## WORK TASK
Look through the listing for the word "transforms". Copy each line that has it.

## RECORDS TO USE
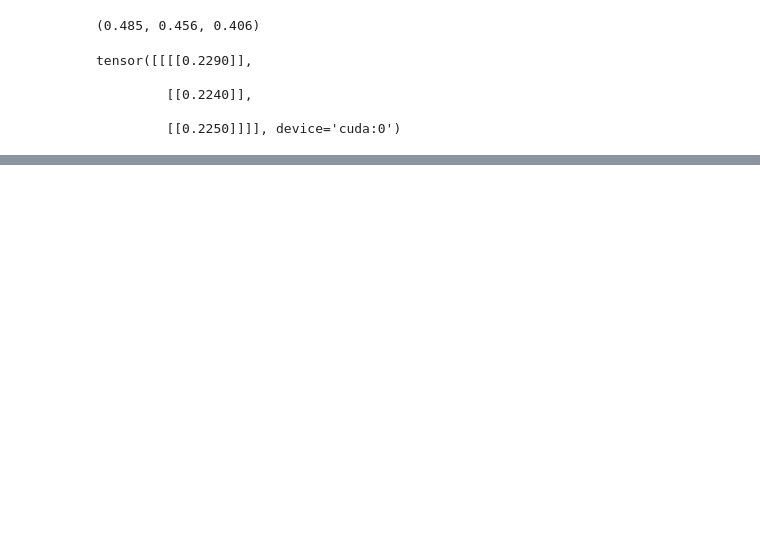
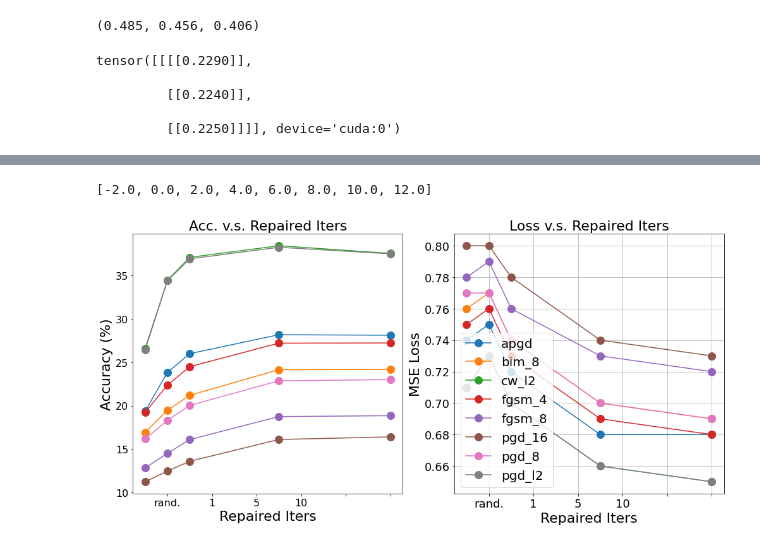
Before and after one commit to yunyuntsai/MAE-Reverse-Adversarial, a Jupyter notebook: ImageNet-Data/Generate_Adverarial_Samples.ipynb, the cells around one changed output, grey strips where cells are left out. Cells and saved outputs as stored; diff of their text form; code cells hidden in the pictures; blank space fills up the shorter version.

```diff
--- a/ImageNet-Data/Generate_Adverarial_Samples.ipynb
+++ b/ImageNet-Data/Generate_Adverarial_Samples.ipynb
@@ -110,7 +109,7 @@ from timm.data.constants import IMAGENET_DEFAULT_MEAN, IMAGENET_DEFAULT_STD
 plain_transforms = transforms.Compose([
     transforms.ToTensor(),
     transforms.Resize(256), transforms.CenterCrop(224),
-#     transforms.Normalize(IMAGENET_DEFAULT_MEAN, IMAGENET_DEFAULT_STD)
+    transforms.Normalize(IMAGENET_DEFAULT_MEAN, IMAGENET_DEFAULT_STD)
 ])
 # %%
 import torchvision.datasets as dsets
@@ -396,0 +426,18 @@ Robust accuracy: 50.69 %
+# %%
+import os
+dirpath = '../output/reconstruct_mae_v2_pretrain_model/attack_iters_log'
+attack_acc_list =[]
+attack_loss_list = []
+filedir = os.listdir(dirpath)
+for f in sorted(filedir):
+    print(f)
+    loss_list = []
+    acc1_list =[]
+    log_path = os.path.join(dirpath, f)
+    with open(log_path) as f:
+        lines = f.readlines()
+        for l in lines:
+            acc1_list.append(float(l.split(" ")[6].split("%")[0]))
+            loss_list.append(float(l.split(" ")[4]))
+    attack_acc_list.append(acc1_list)
+    attack_loss_list.append(loss_list)
@@ -396,0 +478,41 @@ Robust accuracy: 50.69 %
+# %%
+import matplotlib.pyplot as plt
+fig, axs = plt.subplots(1, 2, figsize=(14, 7))
+
+
+
+label_list=['apgd', 'bim_8', 'cw_l2', 'fgsm_4', 'fgsm_8', 'original', 'pgd_16', 'pgd_8', 'pgd_l2']
+attack_iters = [-1, 0, 1, 5, 10]
+my_xticks = ['w/o','rand.','1','5', '10']
+
+for i in range(len(label_list)):
+    if label_list[i] != 'original':
+        axs[0].plot(attack_iters, attack_acc_list[i][:len(attack_iters)], '-o', markersize=12, label=label_list[i])
+
+axs[0].tick_params(axis='both', which='major', labelsize=16)
+axs[0].set_title('Acc. v.s. Repaired Iters', fontsize=22)
+axs[0].set_xlabel('Repaired Iters', fontsize=22)
+axs[0].set_ylabel('Accuracy (%)',fontsize=22)
+print(axs[0].get_xticks().tolist())
+axs[0].set_xticklabels(my_xticks)
+
+
+for i in range(len(label_list)):
+    if label_list[i] != 'original':
+        plt.plot(attack_iters, attack_loss_list[i][:len(attack_iters)], '-o', markersize=12, label=label_list[i])
+
+axs[1].tick_params(axis='both', which='major', labelsize=18)
+axs[1].set_title('Loss v.s. Repaired Iters', fontsize=22)
+axs[1].set_xlabel('Repaired Iters', fontsize=22)
+axs[1].set_ylabel('MSE Loss', fontsize=22)
+axs[1].set_xticklabels(my_xticks)
+
+
+plt.legend(fontsize=20, loc='lower left')
+plt.tight_layout()
+plt.grid(True)
+plt.show()
+# plt.savefig('attack_iters_vs_acc.png', dpi=200)
+# %% [output]
+[-2.0, 0.0, 2.0, 4.0, 6.0, 8.0, 10.0, 12.0]
+[figure, added]
```
Also changed, not shown: parts of 27 cells of this notebook, 21 other files.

## WRITTEN SOLUTION
 plain_transforms = transforms.Compose([
     transforms.ToTensor(),
     transforms.Resize(256), transforms.CenterCrop(224),
-#     transforms.Normalize(IMAGENET_DEFAULT_MEAN, IMAGENET_DEFAULT_STD)
+    transforms.Normalize(IMAGENET_DEFAULT_MEAN, IMAGENET_DEFAULT_STD)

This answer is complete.